> _Assignment_
Skip the images and repeat every entry word for word.

> _Input for this task_
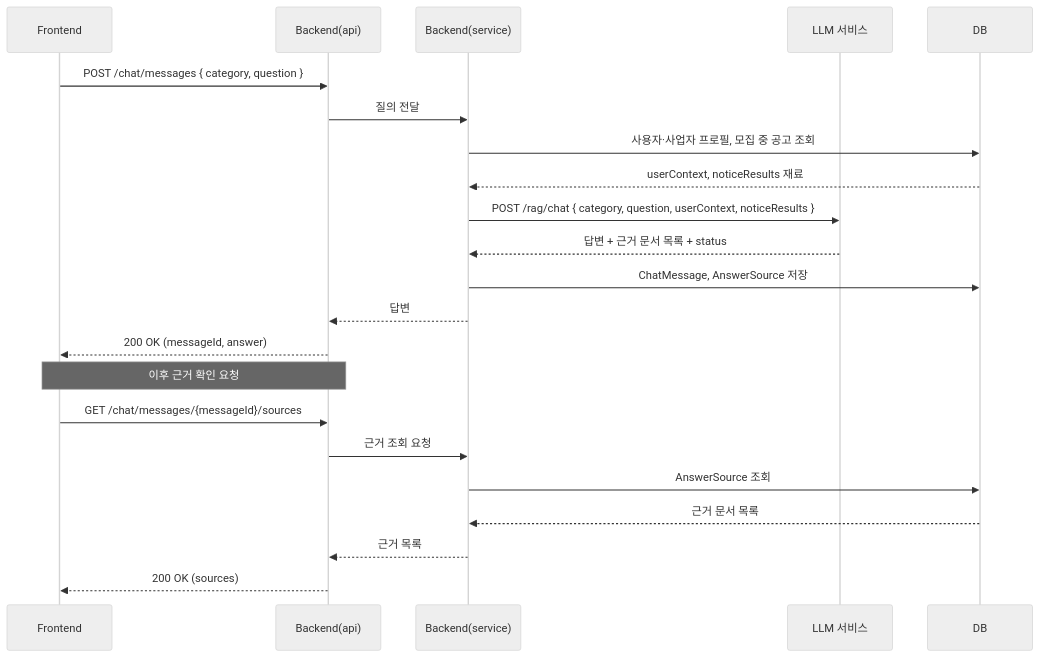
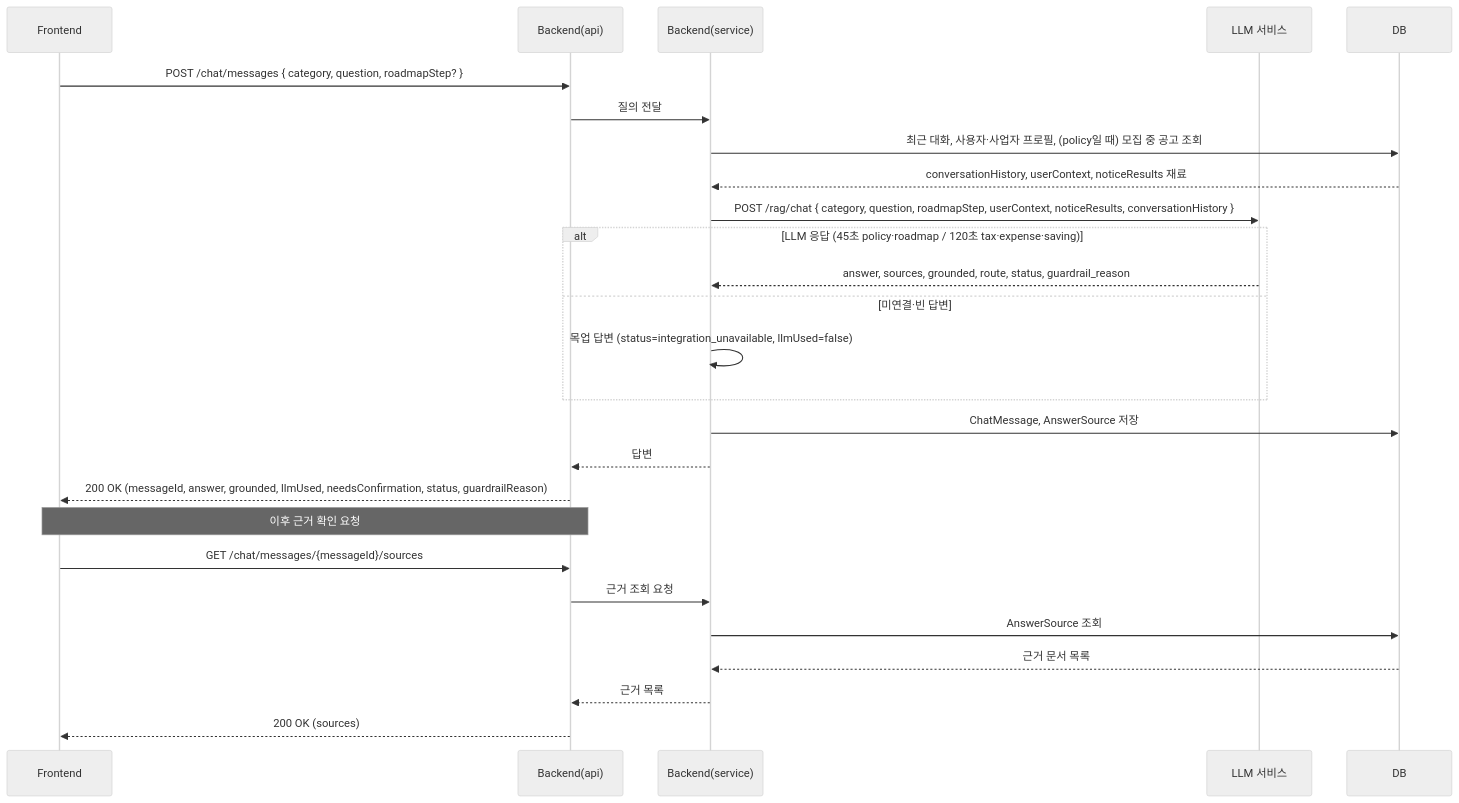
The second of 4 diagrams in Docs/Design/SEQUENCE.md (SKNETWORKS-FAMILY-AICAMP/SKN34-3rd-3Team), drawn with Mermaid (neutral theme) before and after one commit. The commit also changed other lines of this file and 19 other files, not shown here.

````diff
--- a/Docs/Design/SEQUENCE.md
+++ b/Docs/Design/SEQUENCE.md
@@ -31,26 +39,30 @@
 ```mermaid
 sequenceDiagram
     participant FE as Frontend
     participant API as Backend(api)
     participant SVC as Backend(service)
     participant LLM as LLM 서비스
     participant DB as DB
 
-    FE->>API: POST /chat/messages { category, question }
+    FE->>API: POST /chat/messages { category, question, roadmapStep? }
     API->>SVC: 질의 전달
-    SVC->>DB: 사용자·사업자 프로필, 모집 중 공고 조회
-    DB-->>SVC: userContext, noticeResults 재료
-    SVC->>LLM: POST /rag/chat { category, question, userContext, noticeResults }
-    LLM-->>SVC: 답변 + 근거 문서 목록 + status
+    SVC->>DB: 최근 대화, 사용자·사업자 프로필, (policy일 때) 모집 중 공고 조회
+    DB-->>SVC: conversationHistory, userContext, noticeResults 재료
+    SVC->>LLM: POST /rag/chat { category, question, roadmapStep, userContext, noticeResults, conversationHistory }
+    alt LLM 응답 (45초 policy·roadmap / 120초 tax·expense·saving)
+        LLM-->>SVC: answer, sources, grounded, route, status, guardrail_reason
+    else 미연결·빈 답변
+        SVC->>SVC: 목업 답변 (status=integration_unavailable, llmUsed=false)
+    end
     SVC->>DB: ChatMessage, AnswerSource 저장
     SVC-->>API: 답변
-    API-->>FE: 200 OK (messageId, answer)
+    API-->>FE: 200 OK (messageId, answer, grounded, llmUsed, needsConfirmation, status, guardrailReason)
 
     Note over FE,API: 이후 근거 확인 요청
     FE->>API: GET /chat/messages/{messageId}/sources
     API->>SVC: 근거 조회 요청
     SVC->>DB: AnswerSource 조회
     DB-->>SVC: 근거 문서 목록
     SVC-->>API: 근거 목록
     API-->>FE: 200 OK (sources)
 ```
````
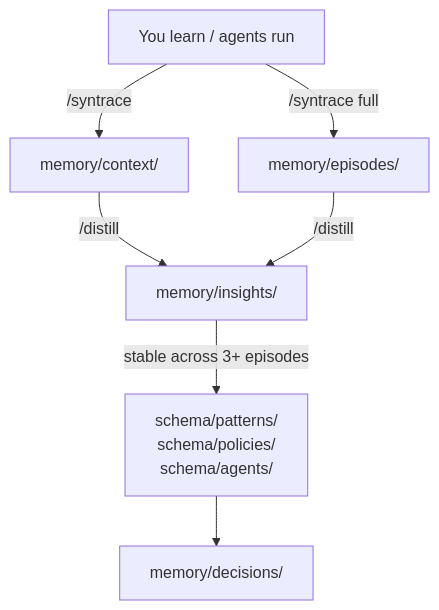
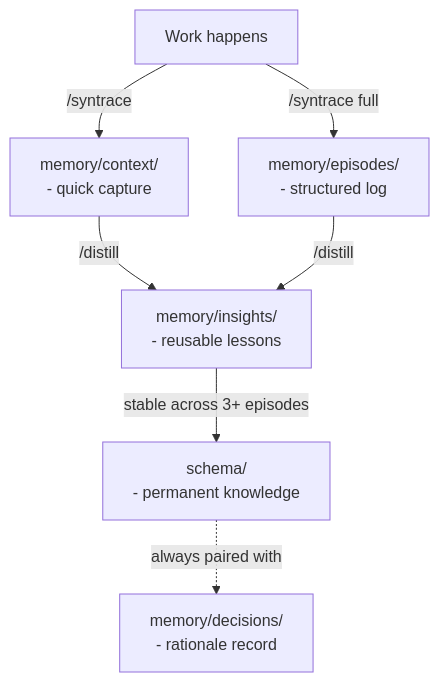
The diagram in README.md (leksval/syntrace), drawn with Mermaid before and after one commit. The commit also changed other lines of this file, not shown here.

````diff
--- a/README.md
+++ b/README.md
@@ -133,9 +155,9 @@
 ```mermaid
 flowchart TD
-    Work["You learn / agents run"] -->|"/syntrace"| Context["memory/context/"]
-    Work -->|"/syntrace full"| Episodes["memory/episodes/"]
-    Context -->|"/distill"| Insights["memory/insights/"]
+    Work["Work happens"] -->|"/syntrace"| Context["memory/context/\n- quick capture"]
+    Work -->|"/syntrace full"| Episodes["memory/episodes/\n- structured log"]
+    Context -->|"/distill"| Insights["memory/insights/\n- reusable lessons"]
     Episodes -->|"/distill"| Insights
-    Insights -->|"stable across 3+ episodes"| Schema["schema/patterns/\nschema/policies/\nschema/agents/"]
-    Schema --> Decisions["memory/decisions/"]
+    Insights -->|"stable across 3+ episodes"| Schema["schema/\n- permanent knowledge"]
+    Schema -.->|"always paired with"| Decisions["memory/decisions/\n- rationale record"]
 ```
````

> _Exercise answer_
The second of 4 diagrams in Docs/Design/SEQUENCE.md (SKNETWORKS-FAMILY-AICAMP/SKN34-3rd-3Team), drawn with Mermaid (neutral theme) before and after one commit. The commit also changed other lines of this file and 19 other files, not shown here.

````diff
--- a/Docs/Design/SEQUENCE.md
+++ b/Docs/Design/SEQUENCE.md
@@ -31,26 +39,30 @@
 ```mermaid
 sequenceDiagram
     participant FE as Frontend
     participant API as Backend(api)
     participant SVC as Backend(service)
     participant LLM as LLM 서비스
     participant DB as DB
 
-    FE->>API: POST /chat/messages { category, question }
+    FE->>API: POST /chat/messages { category, question, roadmapStep? }
     API->>SVC: 질의 전달
-    SVC->>DB: 사용자·사업자 프로필, 모집 중 공고 조회
-    DB-->>SVC: userContext, noticeResults 재료
-    SVC->>LLM: POST /rag/chat { category, question, userContext, noticeResults }
-    LLM-->>SVC: 답변 + 근거 문서 목록 + status
+    SVC->>DB: 최근 대화, 사용자·사업자 프로필, (policy일 때) 모집 중 공고 조회
+    DB-->>SVC: conversationHistory, userContext, noticeResults 재료
+    SVC->>LLM: POST /rag/chat { category, question, roadmapStep, userContext, noticeResults, conversationHistory }
+    alt LLM 응답 (45초 policy·roadmap / 120초 tax·expense·saving)
+        LLM-->>SVC: answer, sources, grounded, route, status, guardrail_reason
+    else 미연결·빈 답변
+        SVC->>SVC: 목업 답변 (status=integration_unavailable, llmUsed=false)
+    end
     SVC->>DB: ChatMessage, AnswerSource 저장
     SVC-->>API: 답변
-    API-->>FE: 200 OK (messageId, answer)
+    API-->>FE: 200 OK (messageId, answer, grounded, llmUsed, needsConfirmation, status, guardrailReason)
 
     Note over FE,API: 이후 근거 확인 요청
     FE->>API: GET /chat/messages/{messageId}/sources
     API->>SVC: 근거 조회 요청
     SVC->>DB: AnswerSource 조회
     DB-->>SVC: 근거 문서 목록
     SVC-->>API: 근거 목록
     API-->>FE: 200 OK (sources)
 ```
````
The diagram in README.md (leksval/syntrace), drawn with Mermaid before and after one commit. The commit also changed other lines of this file, not shown here.

````diff
--- a/README.md
+++ b/README.md
@@ -133,9 +155,9 @@
 ```mermaid
 flowchart TD
-    Work["You learn / agents run"] -->|"/syntrace"| Context["memory/context/"]
-    Work -->|"/syntrace full"| Episodes["memory/episodes/"]
-    Context -->|"/distill"| Insights["memory/insights/"]
+    Work["Work happens"] -->|"/syntrace"| Context["memory/context/\n- quick capture"]
+    Work -->|"/syntrace full"| Episodes["memory/episodes/\n- structured log"]
+    Context -->|"/distill"| Insights["memory/insights/\n- reusable lessons"]
     Episodes -->|"/distill"| Insights
-    Insights -->|"stable across 3+ episodes"| Schema["schema/patterns/\nschema/policies/\nschema/agents/"]
-    Schema --> Decisions["memory/decisions/"]
+    Insights -->|"stable across 3+ episodes"| Schema["schema/\n- permanent knowledge"]
+    Schema -.->|"always paired with"| Decisions["memory/decisions/\n- rationale record"]
 ```
````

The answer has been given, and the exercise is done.